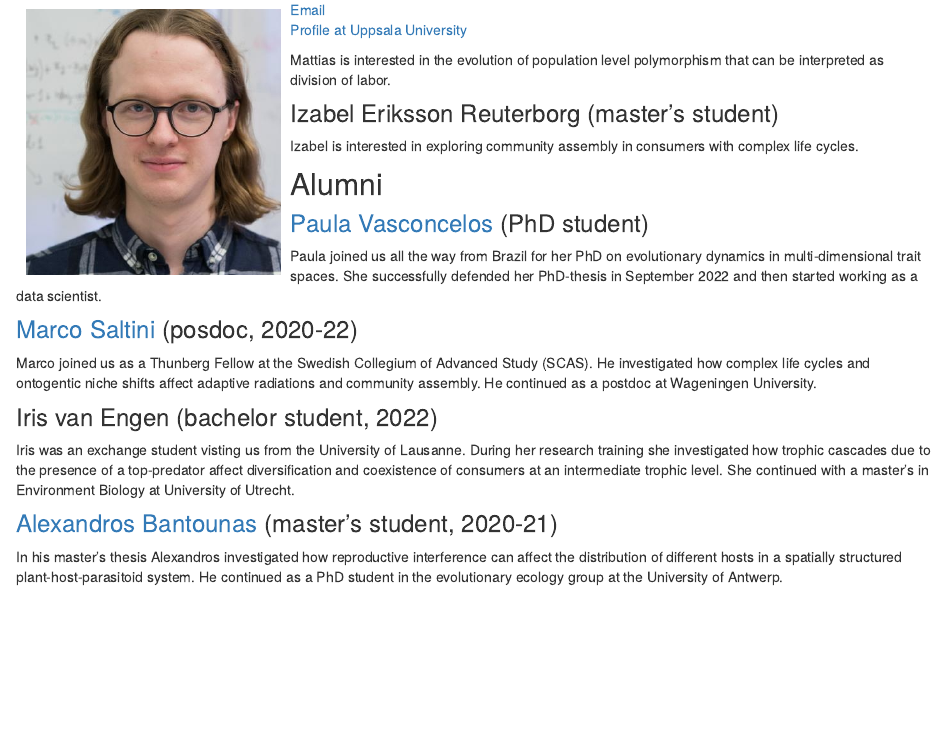
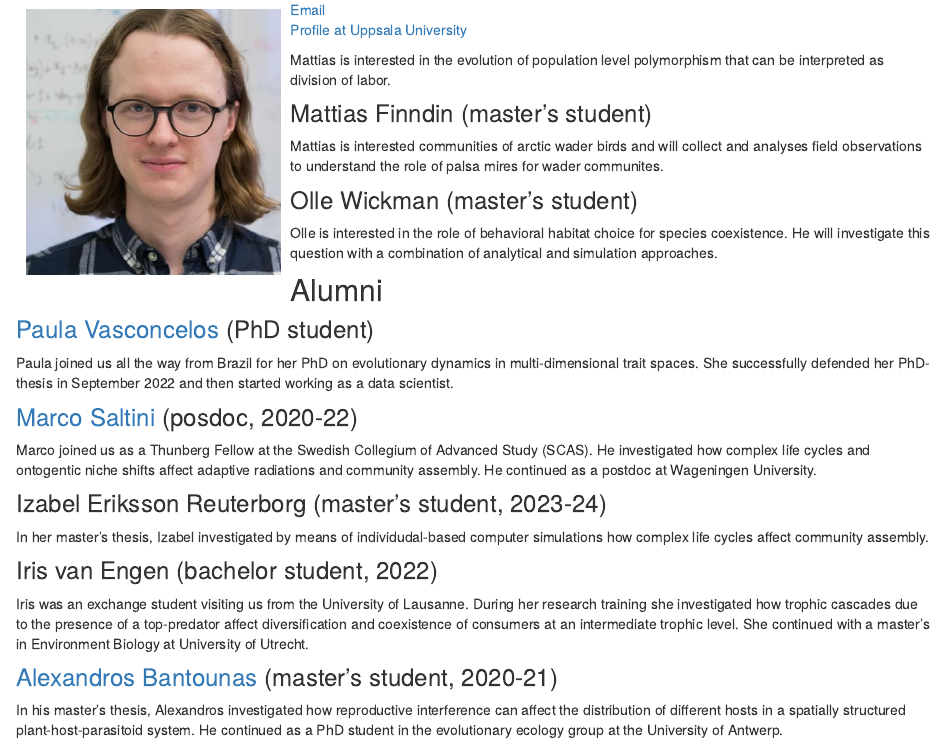
Before and after one commit to clausrueffler/clausrueffler.github.io, an R Markdown document (people.Rmd): the page in a window 1100 px wide, from 610 px down. Rendered offline with R 4.5, knitr and Pandoc, with nearby package versions; drawn as R Markdown's standard HTML page in place of the format the file asks for.

Commit message:
Update on news and people

```diff
--- a/people.Rmd
+++ b/people.Rmd
@@ -45,10 +45,16 @@ knitr::include_graphics("images/Mattias.jpg")
 Mattias is interested in the evolution of population level polymorphism that can be interpreted as division of labor.
 :::
 
-### Izabel Eriksson Reuterborg (master's student)
+### Mattias Finndin (master's student)
 ::: {.floatting}
 
-Izabel is interested in exploring community assembly in consumers with complex life cycles.
+Mattias is interested communities of arctic wader birds and will collect and analyses field observations to understand the role of palsa mires for wader communites.
+:::
+
+### Olle Wickman (master's student)
+::: {.floatting}
+
+Olle is interested in the role of behavioral habitat choice for species coexistence. He will investigate this question with a combination of analytical and simulation approaches.
 :::
 
 
@@ -80,17 +86,23 @@ Marco is interested in how ontogentic niche shifts affect the evolution of polym
 :::
 -->
 
+### Izabel Eriksson Reuterborg (master's student, 2023-24)
+::: {.floatting}
+
+In her master's thesis, Izabel investigated by means of individudal-based computer simulations how complex life cycles affect community assembly.
+:::
+
 ### Iris van Engen (bachelor student, 2022)
 ::: {.floatting}
 
-Iris was an exchange student visting us from the University of Lausanne. During her research training she investigated how trophic cascades due to the presence of a top-predator affect diversification and coexistence of consumers at an intermediate trophic level. She continued with a master's in Environment Biology at
+Iris was an exchange student visiting us from the University of Lausanne. During her research training she investigated how trophic cascades due to the presence of a top-predator affect diversification and coexistence of consumers at an intermediate trophic level. She continued with a master's in Environment Biology at
 University of Utrecht.
 :::
 
 ### [Alexandros Bantounas](https://www.uantwerpen.be/en/staff/alexandros-bantounas_23478/) (master's student, 2020-21)
 ::: {.floatting}
 
-In his master's thesis Alexandros investigated how reproductive interference can affect the distribution of different hosts in a spatially structured plant-host-parasitoid system. He continued as a PhD student in the evolutionary ecology group at the University of Antwerp.
+In his master's thesis, Alexandros investigated how reproductive interference can affect the distribution of different hosts in a spatially structured plant-host-parasitoid system. He continued as a PhD student in the evolutionary ecology group at the University of Antwerp.
 :::
 
 ### [Gil Henriques](https://gilhenriques.github.io/) (master's student, 2015)
```
Also changed, not shown: news.Rmd (+8 -1 lines), docs/search.json, 19 other files.
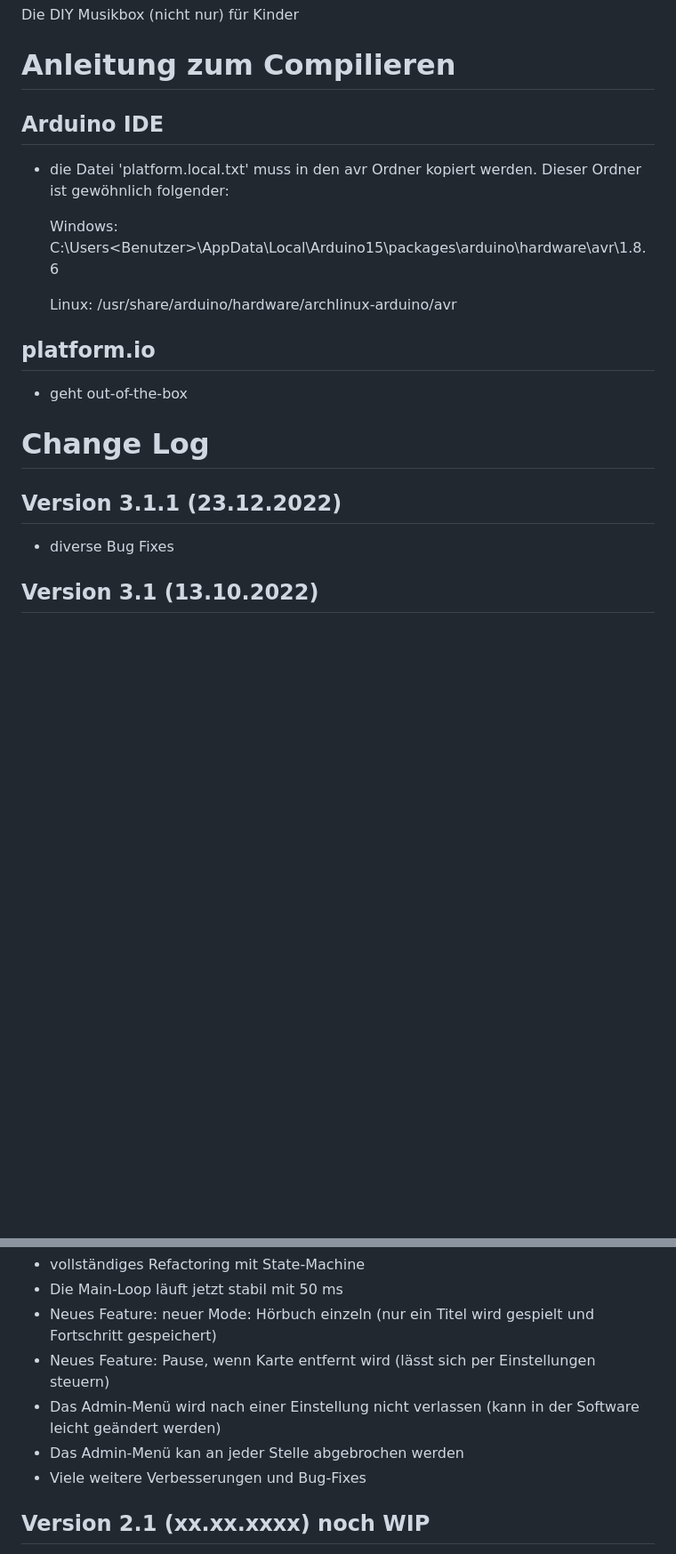
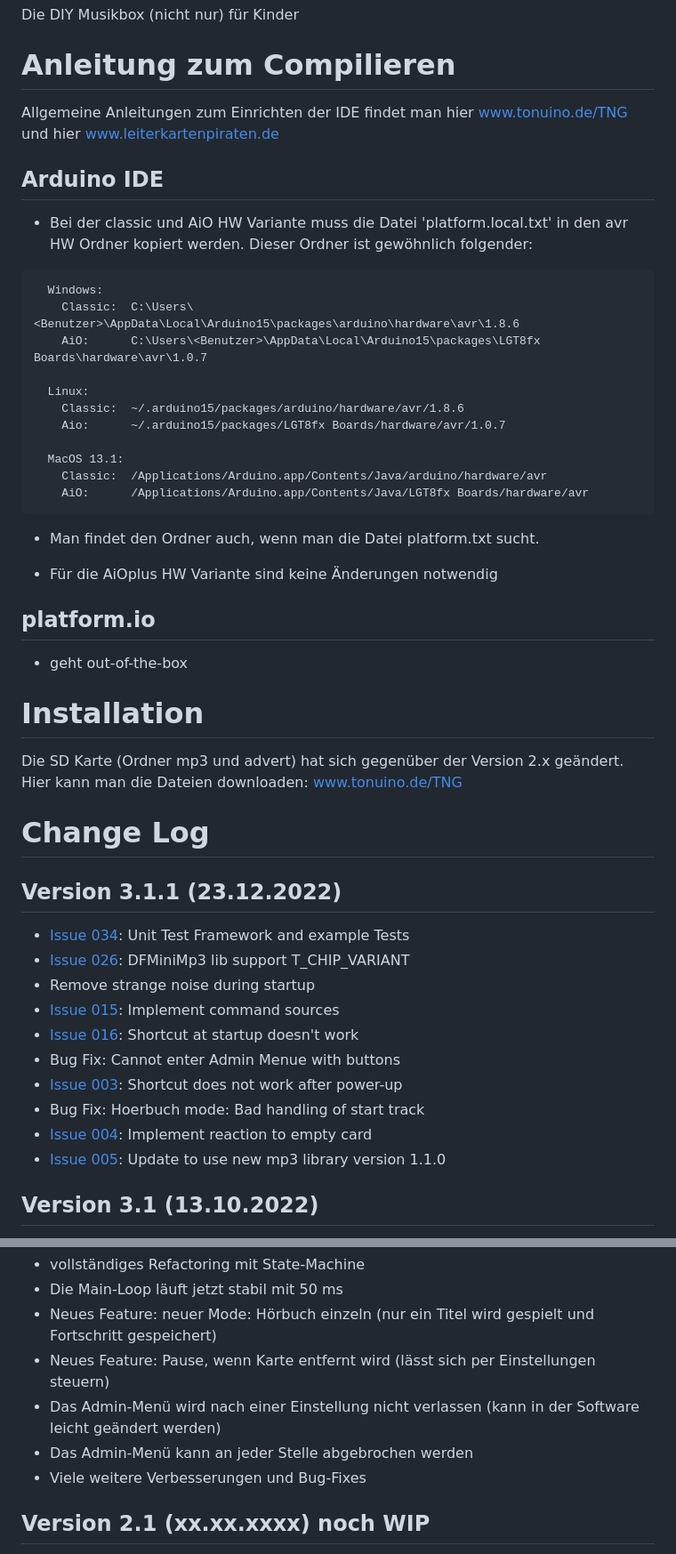
Before and after one commit to tonuino/TonUINO-TNG, a Markdown page: README.md, 2 parts joined by grey strips. Shown at 89% size. Drawn GitHub-style; blank space fills up the shorter version.

````diff
--- a/README.md
+++ b/README.md
@@ -3,22 +3,47 @@ Die DIY Musikbox (nicht nur) für Kinder
 
 # Anleitung zum Compilieren
 
+Allgemeine Anleitungen zum Einrichten der IDE findet man hier [www.tonuino.de/TNG](https://www.tonuino.de/TNG) und hier [www.leiterkartenpiraten.de](https://www.leiterkartenpiraten.de)
+
 ## Arduino IDE
-- die Datei 'platform.local.txt' muss in den avr Ordner kopiert werden. Dieser Ordner ist gewöhnlich folgender:
-
+- Bei der classic und AiO HW Variante muss die Datei 'platform.local.txt' in den avr HW Ordner kopiert werden. Dieser Ordner ist gewöhnlich folgender:
+```
   Windows:
-    C:\Users\<Benutzer>\AppData\Local\Arduino15\packages\arduino\hardware\avr\1.8.6
+    Classic:  C:\Users\<Benutzer>\AppData\Local\Arduino15\packages\arduino\hardware\avr\1.8.6
+    AiO:      C:\Users\<Benutzer>\AppData\Local\Arduino15\packages\LGT8fx Boards\hardware\avr\1.0.7
 
   Linux:
-    /usr/share/arduino/hardware/archlinux-arduino/avr
+    Classic:  ~/.arduino15/packages/arduino/hardware/avr/1.8.6
+    Aio:      ~/.arduino15/packages/LGT8fx Boards/hardware/avr/1.0.7
+
+  MacOS 13.1:
+    Classic:  /Applications/Arduino.app/Contents/Java/arduino/hardware/avr
+    AiO:      /Applications/Arduino.app/Contents/Java/LGT8fx Boards/hardware/avr
+```
+- Man findet den Ordner auch, wenn man die Datei platform.txt sucht.
+
+- Für die AiOplus HW Variante sind keine Änderungen notwendig
 
 ## platform.io
 - geht out-of-the-box
 
+# Installation
+
+Die SD Karte (Ordner mp3 und advert) hat sich gegenüber der Version 2.x geändert. Hier kann man die Dateien downloaden: [www.tonuino.de/TNG](https://www.tonuino.de/TNG)
+
 # Change Log
 
 ## Version 3.1.1 (23.12.2022)
-- diverse Bug Fixes
+- [Issue 034](https://github.com/tonuino/TonUINO-TNG/issues/34): Unit Test Framework and example Tests
+- [Issue 026](https://github.com/tonuino/TonUINO-TNG/issues/26): DFMiniMp3 lib support T_CHIP_VARIANT
+- Remove strange noise during startup
+- [Issue 015](https://github.com/tonuino/TonUINO-TNG/issues/15): Implement command sources
+- [Issue 016](https://github.com/tonuino/TonUINO-TNG/issues/16): Shortcut at startup doesn't work
+- Bug Fix: Cannot enter Admin Menue with buttons
+- [Issue 003](https://github.com/tonuino/TonUINO-TNG/issues/3): Shortcut does not work after power-up
+- Bug Fix: Hoerbuch mode: Bad handling of start track
+- [Issue 004](https://github.com/tonuino/TonUINO-TNG/issues/4): Implement reaction to empty card
+- [Issue 005](https://github.com/tonuino/TonUINO-TNG/issues/5): Update to use new mp3 library version 1.1.0
 
 ## Version 3.1 (13.10.2022)
 - Unterstützung für alle Platinen der Leiterkartenpiraten hinzugefügt (über einfaches #define in der `src/constants.hpp` konfigurierbar)
@@ -33,7 +58,7 @@ Die DIY Musikbox (nicht nur) für Kinder
 - Neues Feature: neuer Mode: Hörbuch einzeln (nur ein Titel wird gespielt und Fortschritt gespeichert)
 - Neues Feature: Pause, wenn Karte entfernt wird (lässt sich per Einstellungen steuern)
 - Das Admin-Menü wird nach einer Einstellung nicht verlassen (kann in der Software leicht geändert werden)
-- Das Admin-Menü kan an jeder Stelle abgebrochen werden
+- Das Admin-Menü kann an jeder Stelle abgebrochen werden
 - Viele weitere Verbesserungen und Bug-Fixes
 
 ## Version 2.1 (xx.xx.xxxx) noch WIP
````
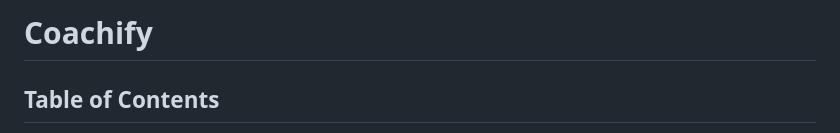
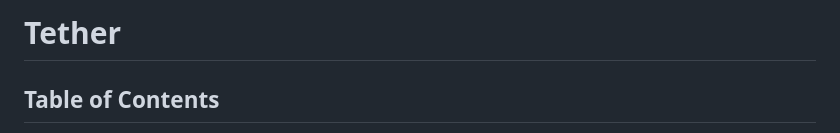
Before and after one commit to haarbj/Tether, a Markdown page: README.md, the part around the change. GitHub-like rendering.

```diff
--- a/README.md
+++ b/README.md
@@ -1,5 +1,4 @@
-
-# Coachify
+# Tether
 
 ## Table of Contents
 
```
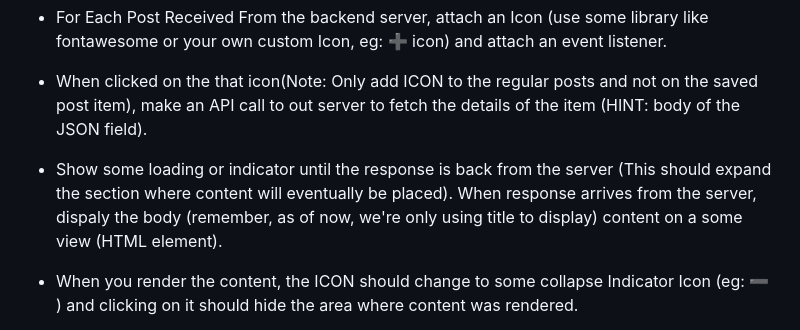
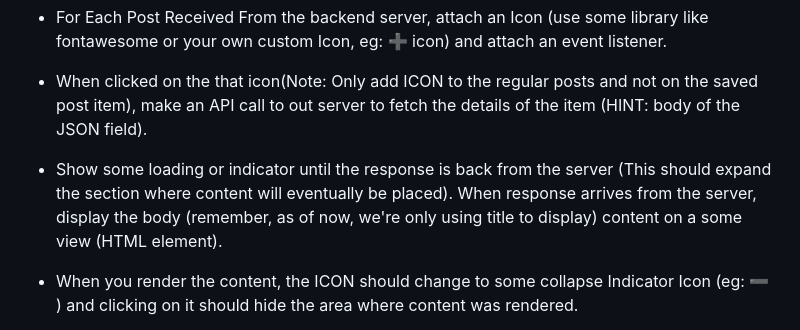
Before and after one commit to badripaudel77/infinite-web, a Markdown page: project/notes.md, the part around the change. Drawn GitHub-style.

Commit message:
typo corrected

```diff
--- a/project/notes.md
+++ b/project/notes.md
@@ -106,7 +106,7 @@ On our existing "Posts Manager" Project, implement following scenarios:
 
 - When clicked on the that icon(Note: Only add ICON to the regular posts and not on the saved post item), make an API call to out server to fetch the details of the item (HINT: body of the JSON field).
 
-- Show some loading or indicator until the response is back from the server (This should expand the section where content will eventually be placed). When response arrives from the server, dispaly the body (remember, as of now, we're only using title to display) content on a some view (HTML element).
+- Show some loading or indicator until the response is back from the server (This should expand the section where content will eventually be placed). When response arrives from the server, display the body (remember, as of now, we're only using title to display) content on a some view (HTML element).
 
 - When you render the content, the ICON should change to some collapse Indicator Icon (eg: ➖ ) and clicking on it should hide the area where content was rendered.
 
```
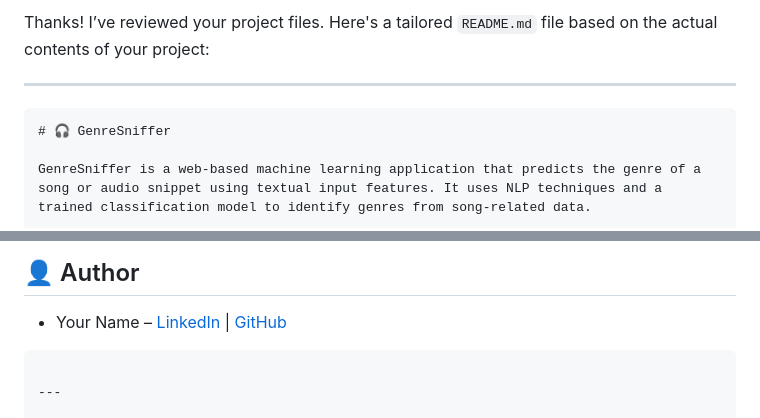
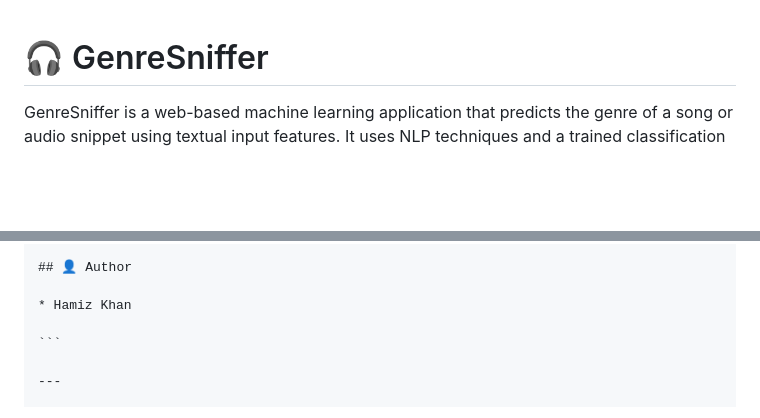
Before and after one commit to Hamizkhan08/Genresniffer, a Markdown page: README.md, 2 parts joined by grey strips. Rendered like a GitHub page; blank space fills up the shorter version.

````diff
--- a/README.md
+++ b/README.md
@@ -1,8 +1,4 @@
-Thanks! I’ve reviewed your project files. Here's a tailored `README.md` file based on the actual contents of your project:
 
----
-
-```markdown
 # 🎧 GenreSniffer
 
 GenreSniffer is a web-based machine learning application that predicts the genre of a song or audio snippet using textual input features. It uses NLP techniques and a trained classification model to identify genres from song-related data.
@@ -112,7 +108,7 @@ This project is for educational use. Feel free to fork and modify.
 
 ## 👤 Author
 
-* Your Name – [LinkedIn](https://linkedin.com) | [GitHub](https://github.com)
+* Hamiz Khan
 
 ```
 
````
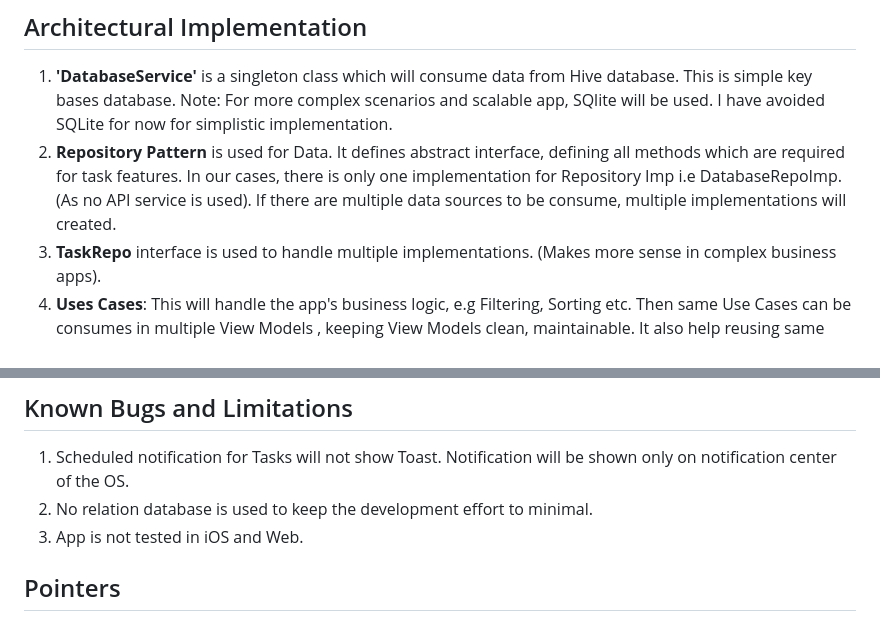
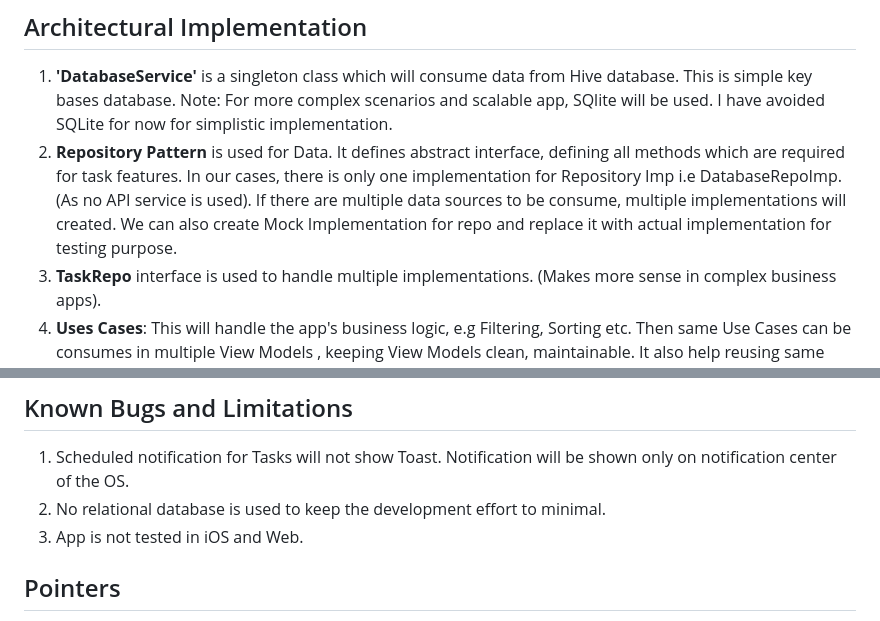
Before and after one commit to atulgit/Kotak_Cherry, a Markdown page: README.md, 2 parts joined by grey strips. GitHub-like rendering.

```diff
--- a/README.md
+++ b/README.md
@@ -73,7 +73,7 @@ Folder structure is explained below. (Only Root folders explained).
    Note: For more complex scenarios and scalable app, SQlite will be used. I have avoided SQLite for now for simplistic implementation.
 2. **Repository Pattern** is used for Data. It defines abstract interface, defining all methods which are required for task features. In our cases,
    there is only one implementation for Repository Imp i.e DatabaseRepoImp. (As no API service is used). If there are multiple data sources to be
-   consume, multiple implementations will created.
+   consume, multiple implementations will created. We can also create Mock Implementation for repo and replace it with actual implementation for testing purpose.
 3. **TaskRepo** interface is used to handle multiple implementations. (Makes more sense in complex business apps).
 4. **Uses Cases**: This will handle the app's business logic, e.g Filtering, Sorting etc. Then same Use Cases can be consumes in multiple View Models
    , keeping View Models clean, maintainable. It also help reusing same business logic code in multiple VMs.
@@ -90,7 +90,7 @@ Note: I have tested this app and UI only on Android OS.
 
 ## Known Bugs and Limitations
 1. Scheduled notification for Tasks will not show Toast. Notification will be shown only on notification center of the OS.
-2. No relation database is used to keep the development effort to minimal.
+2. No relational database is used to keep the development effort to minimal.
 3. App is not tested in iOS and Web.
 
 ## Pointers
```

■ About this exercise:
Pick out every line of the listing containing the word "Ordner", and show those lines.

■ Task response:
-- die Datei 'platform.local.txt' muss in den avr Ordner kopiert werden. Dieser Ordner ist gewöhnlich folgender:
+- Bei der classic und AiO HW Variante muss die Datei 'platform.local.txt' in den avr HW Ordner kopiert werden. Dieser Ordner ist gewöhnlich folgender:
+- Man findet den Ordner auch, wenn man die Datei platform.txt sucht.
+Die SD Karte (Ordner mp3 und advert) hat sich gegenüber der Version 2.x geändert. Hier kann man die Dateien downloaden: [www.tonuino.de/TNG](https://www.tonuino.de/TNG)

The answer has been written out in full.